§ **DATA**
▬▬▬

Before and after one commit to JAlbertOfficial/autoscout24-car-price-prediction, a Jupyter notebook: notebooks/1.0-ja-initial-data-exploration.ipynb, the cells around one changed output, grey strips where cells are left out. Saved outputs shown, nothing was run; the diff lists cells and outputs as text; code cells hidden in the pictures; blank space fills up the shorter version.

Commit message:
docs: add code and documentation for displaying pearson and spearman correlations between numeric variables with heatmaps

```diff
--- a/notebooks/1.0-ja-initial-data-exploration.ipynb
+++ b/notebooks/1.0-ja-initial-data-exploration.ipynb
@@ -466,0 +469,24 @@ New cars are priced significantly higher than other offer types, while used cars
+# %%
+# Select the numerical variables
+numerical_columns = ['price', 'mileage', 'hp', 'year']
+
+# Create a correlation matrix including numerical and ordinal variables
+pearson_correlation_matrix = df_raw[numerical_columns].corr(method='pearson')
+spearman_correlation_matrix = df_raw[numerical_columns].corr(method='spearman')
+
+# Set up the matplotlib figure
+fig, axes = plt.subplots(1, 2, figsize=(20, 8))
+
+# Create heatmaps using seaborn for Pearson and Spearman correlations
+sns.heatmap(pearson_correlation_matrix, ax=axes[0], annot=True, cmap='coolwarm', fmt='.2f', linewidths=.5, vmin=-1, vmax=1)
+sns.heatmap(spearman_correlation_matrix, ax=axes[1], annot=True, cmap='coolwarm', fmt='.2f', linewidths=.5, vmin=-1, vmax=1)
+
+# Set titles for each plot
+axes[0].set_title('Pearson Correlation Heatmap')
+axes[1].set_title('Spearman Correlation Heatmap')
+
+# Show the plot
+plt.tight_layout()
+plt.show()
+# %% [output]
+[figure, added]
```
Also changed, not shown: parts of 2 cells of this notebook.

▬▬▬

§ **ABOUT THIS EXERCISE**
Would you return every line of the data above exactly?

§ **ANSWER BOX**
Before and after one commit to JAlbertOfficial/autoscout24-car-price-prediction, a Jupyter notebook: notebooks/1.0-ja-initial-data-exploration.ipynb, the cells around one changed output, grey strips where cells are left out. Saved outputs shown, nothing was run; the diff lists cells and outputs as text; code cells hidden in the pictures; blank space fills up the shorter version.

Commit message:
docs: add code and documentation for displaying pearson and spearman correlations between numeric variables with heatmaps

```diff
--- a/notebooks/1.0-ja-initial-data-exploration.ipynb
+++ b/notebooks/1.0-ja-initial-data-exploration.ipynb
@@ -466,0 +469,24 @@ New cars are priced significantly higher than other offer types, while used cars
+# %%
+# Select the numerical variables
+numerical_columns = ['price', 'mileage', 'hp', 'year']
+
+# Create a correlation matrix including numerical and ordinal variables
+pearson_correlation_matrix = df_raw[numerical_columns].corr(method='pearson')
+spearman_correlation_matrix = df_raw[numerical_columns].corr(method='spearman')
+
+# Set up the matplotlib figure
+fig, axes = plt.subplots(1, 2, figsize=(20, 8))
+
+# Create heatmaps using seaborn for Pearson and Spearman correlations
+sns.heatmap(pearson_correlation_matrix, ax=axes[0], annot=True, cmap='coolwarm', fmt='.2f', linewidths=.5, vmin=-1, vmax=1)
+sns.heatmap(spearman_correlation_matrix, ax=axes[1], annot=True, cmap='coolwarm', fmt='.2f', linewidths=.5, vmin=-1, vmax=1)
+
+# Set titles for each plot
+axes[0].set_title('Pearson Correlation Heatmap')
+axes[1].set_title('Spearman Correlation Heatmap')
+
+# Show the plot
+plt.tight_layout()
+plt.show()
+# %% [output]
+[figure, added]
```
Also changed, not shown: parts of 2 cells of this notebook.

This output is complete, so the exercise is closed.